  2. Both Character’s Inner Struggles! So I really felt the pain and inner turmoil that both Luc and Oliver deal with that makes them both believe there’s something wrong with them and they’re incapable of love. I won’t go into too much detail over what they are exactly, because part of the reading experience is figuring it all out for yourself, but man oh man…I can just say I’ve been where they’ve been and I still am somedays too. It made me root for them and their happiness even harder; great character development!
  3. Luc’s Mom! You know those mom characters that are just gems, and they absolutely steal the show/scene everytime they make an appearance? Luc’s mom is such a delight being a former french rockstar from the 80’s, and can’t cook at all which is a huge part of her charm, even with the crazy 85 year old lady who’s her best friend.
  4. Luc’s Friend Group! They had such a unique dynamic that I really enjoyed!
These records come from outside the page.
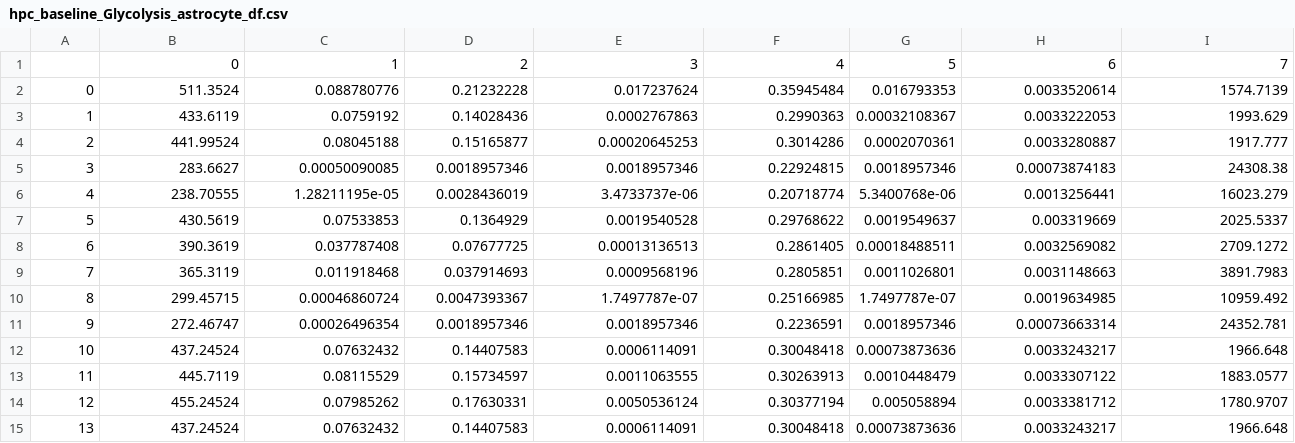
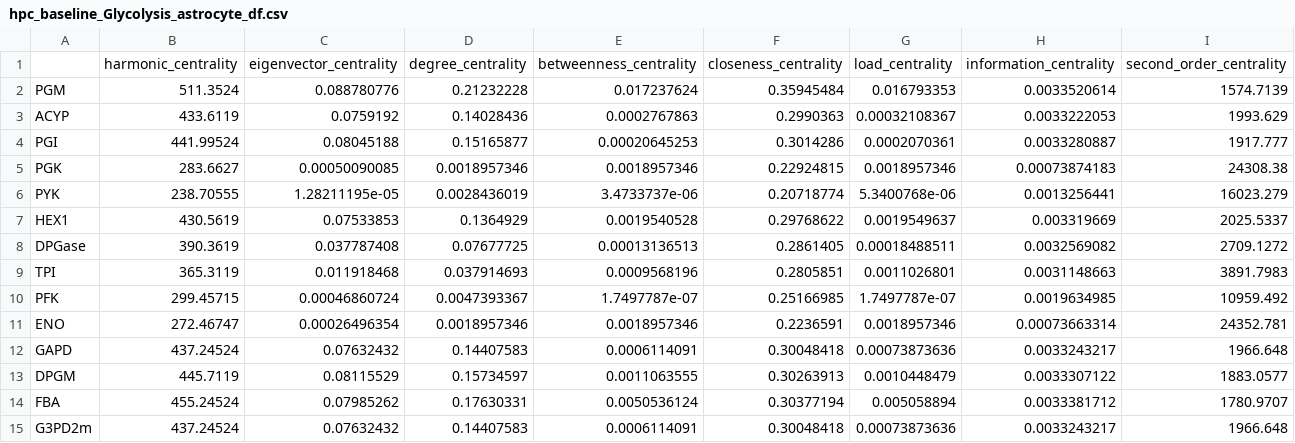
Before and after one commit to DeepenData/NAMU2021b_old, a CSV file: source/validation_of_HPC_results_and_creation_of_FC_and_delta_cents/hpc_baseline_Glycolysis_astrocyte_df.csv, drawn as a sheet; only a part is shown; removed rows and columns are numbered as before the commit, all else as after; rows hold the shown columns only; the diff names each change by its address in the sheet, - before the commit and + after, or states it on an @@ line.

Commit message:
hola

```diff
--- a/source/validation_of_HPC_results_and_creation_of_FC_and_delta_cents/hpc_baseline_Glycolysis_astrocyte_df.csv
+++ b/source/validation_of_HPC_results_and_creation_of_FC_and_delta_cents/hpc_baseline_Glycolysis_astrocyte_df.csv
-row 1:  | 0 | 1 | 2 | 3 | 4 | 5 | 6 | 7
+row 1:  | harmonic_centrality | eigenvector_centrality | degree_centrality | betweenness_centrality | closeness_centrality | load_centrality | information_centrality | second_order_centrality
-A2: 0
+A2: PGM
-A3: 1
+A3: ACYP
-A4: 2
+A4: PGI
-A5: 3
+A5: PGK
-A6: 4
+A6: PYK
-A7: 5
+A7: HEX1
-A8: 6
+A8: DPGase
-A9: 7
+A9: TPI
-A10: 8
+A10: PFK
-A11: 9
+A11: ENO
-A12: 10
+A12: GAPD
-A13: 11
+A13: DPGM
-A14: 12
+A14: FBA
-A15: 13
+A15: G3PD2m
```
There’s Bridgett who we see the most of; she’s super bubbly, always late, and works for a publisher and thinks she’s getting fired with every little fire that pops up with a client. There’s Tom, a young Idris Elba doppelganger who works for some secret service that has him travelling to undisclosed locations. There’s Priy, who’s an extremely gay muslim girl with braided hair, and will kick anyone’s ass who touches her pickup, and lastly, there’s Charles Royce-Royce (Yes. Both are named Charles Royce and got married).

What I Didn’t Like:
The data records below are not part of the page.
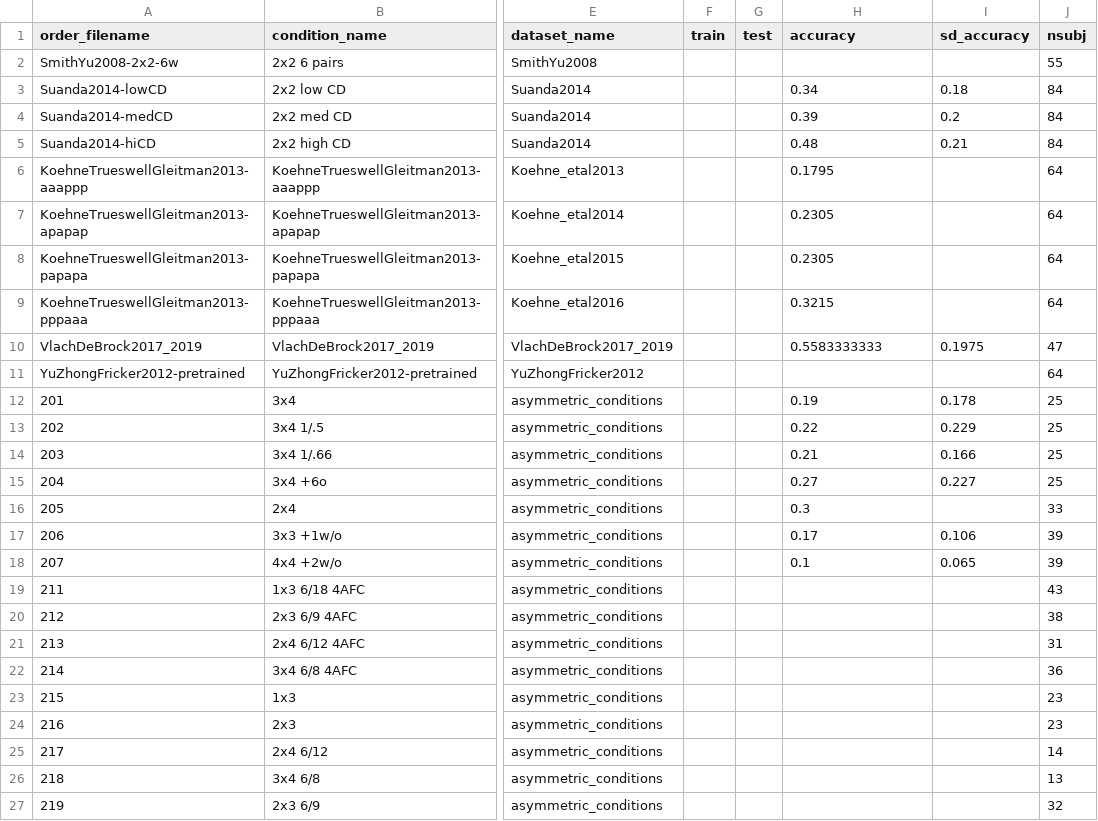
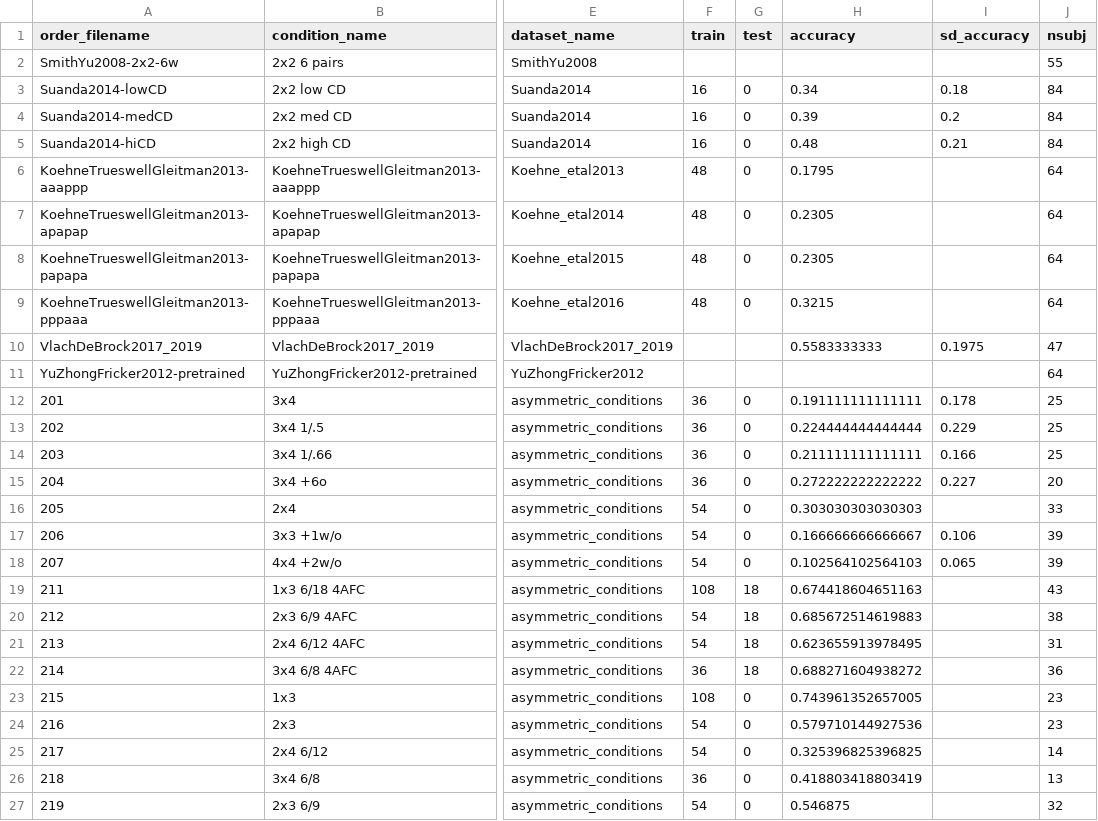
Before and after one commit to kachergis/XSLmodels, a CSV file: data-raw/XSL-dataset-fields.csv, drawn as a sheet; only a part is shown, gaps mark what is left out; the diff covers the shown part only; the diff names each change by its address in the sheet, - before the commit and + after, or states it on an @@ line.

```diff
--- a/data-raw/XSL-dataset-fields.csv
+++ b/data-raw/XSL-dataset-fields.csv
-F3:F5 (train): (empty)
+F3:F5 (train): 16
-G3:G9 (test): (empty)
+G3:G9 (test): 0
-F6:F9 (train): (empty)
+F6:F9 (train): 48
-F12:F15 (train): (empty)
+F12:F15 (train): 36
-G12:G18 (test): (empty)
+G12:G18 (test): 0
-H12 (accuracy): 0.19
+H12 (accuracy): 0.191111111111111
-H13 (accuracy): 0.22
+H13 (accuracy): 0.224444444444444
-H14 (accuracy): 0.21
+H14 (accuracy): 0.211111111111111
-H15 (accuracy): 0.27
+H15 (accuracy): 0.272222222222222
-J15 (nsubj): 25
+J15 (nsubj): 20
-F16:F18 (train): (empty)
+F16:F18 (train): 54
-H16 (accuracy): 0.3
+H16 (accuracy): 0.303030303030303
-H17 (accuracy): 0.17
+H17 (accuracy): 0.166666666666667
-H18 (accuracy): 0.1
+H18 (accuracy): 0.102564102564103
-F19 (train): (empty)
+F19 (train): 108
-G19:G22 (test): (empty)
+G19:G22 (test): 18
-H19 (accuracy): (empty)
+H19 (accuracy): 0.674418604651163
-F20:F21 (train): (empty)
+F20:F21 (train): 54
-H20 (accuracy): (empty)
+H20 (accuracy): 0.685672514619883
-H21 (accuracy): (empty)
+H21 (accuracy): 0.623655913978495
-F22 (train): (empty)
+F22 (train): 36
-H22 (accuracy): (empty)
+H22 (accuracy): 0.688271604938272
-F23 (train): (empty)
+F23 (train): 108
-G23:G27 (test): (empty)
+G23:G27 (test): 0
-H23 (accuracy): (empty)
+H23 (accuracy): 0.743961352657005
-F24:F25 (train): (empty)
+F24:F25 (train): 54
-H24 (accuracy): (empty)
+H24 (accuracy): 0.579710144927536
-H25 (accuracy): (empty)
+H25 (accuracy): 0.325396825396825
-F26 (train): (empty)
+F26 (train): 36
-H26 (accuracy): (empty)
+H26 (accuracy): 0.418803418803419
-F27 (train): (empty)
+F27 (train): 54
-H27 (accuracy): (empty)
+H27 (accuracy): 0.546875
```
Also changed, not shown: 92 edited cells elsewhere in this file, 1 other file.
  1. The Ending Was Rushed…This is becoming such a consistent issue with contemporary romance titles being published in recent years–at least it’s an issue for me–is how the ending feels so tightly packed, crowded, and/or just so last minute. The ending of the book is so important because sometimes it’s what leaves one last impression of the whole story with the reader, and I’m just not a fan of this occurrence happening, especially in books I really like or love!
  2. The Whole Thing With Luc’s Dad…So minor spoiler alert, but not really…. Luc’s dad, who ditched him and his mom all those years ago, is back out of the blue because of one reason that’s not the TV show he’s a judge on: he has cancer. That’s also not the reason why I have it under this part of the review, it’s more about how this subplot ends that I was less than enthused about.
  3. No Smut…Now, this is such a minor issue in all seriousness, but based off what I’ve read in the past, the fact that this book treats the romance scenes in a more fade-to-black kind of way was a bummer. Without going into too much detail, Oliver is really uptight and stuffy out on the streets, but wicked in the sheets, but you only get a minor impression of it in the book!

Conclusion:

Another hilarious, charming, and entertaining M/M romance title of the summer! It felt like Boyfriend Material by Alexis Hall was this year’s version of Red, White, and Royal Blue by Casey McQuiston, which was by far the one really big LGBT romance that was a huge summer hit.

I recommend this title to anyone who love’s the LGBTQIA+ romance novels, I know I say this literally every time I post a review of them, but I’m so happy to see so many more titles in the queer romance genre that are being published + are actually mainstream, and aren’t hidden away in some off to the side shelf if you were to try to go looking for it in the local bookstore.

The playful banter, the hilarious characters, the inner conflicts of self doubt and isolation will grab your heart and pull you into such an endearing, character driven story of two unlikely guys who fall in love under the popular “fake relationship” trope.

Thanks for Reading!

— Nick Goodsell

graphic novel, LGBT, New Adult Romance, YA Contemporary Fiction, YA romance

My Review: Check, Please! Book 2: Sticks and Scones (Check Please #3-4): by Ngozi Ukazu

Publication Date: April 7th, 2020
Number of Pages: 352 Pages
Publisher: First Second
Genre(s): Graphic Novel, YA Romance, LGBT

***Warning! This book review contains spoilers from the previous book, continue reading at your own risk! You’ve officially been warned!***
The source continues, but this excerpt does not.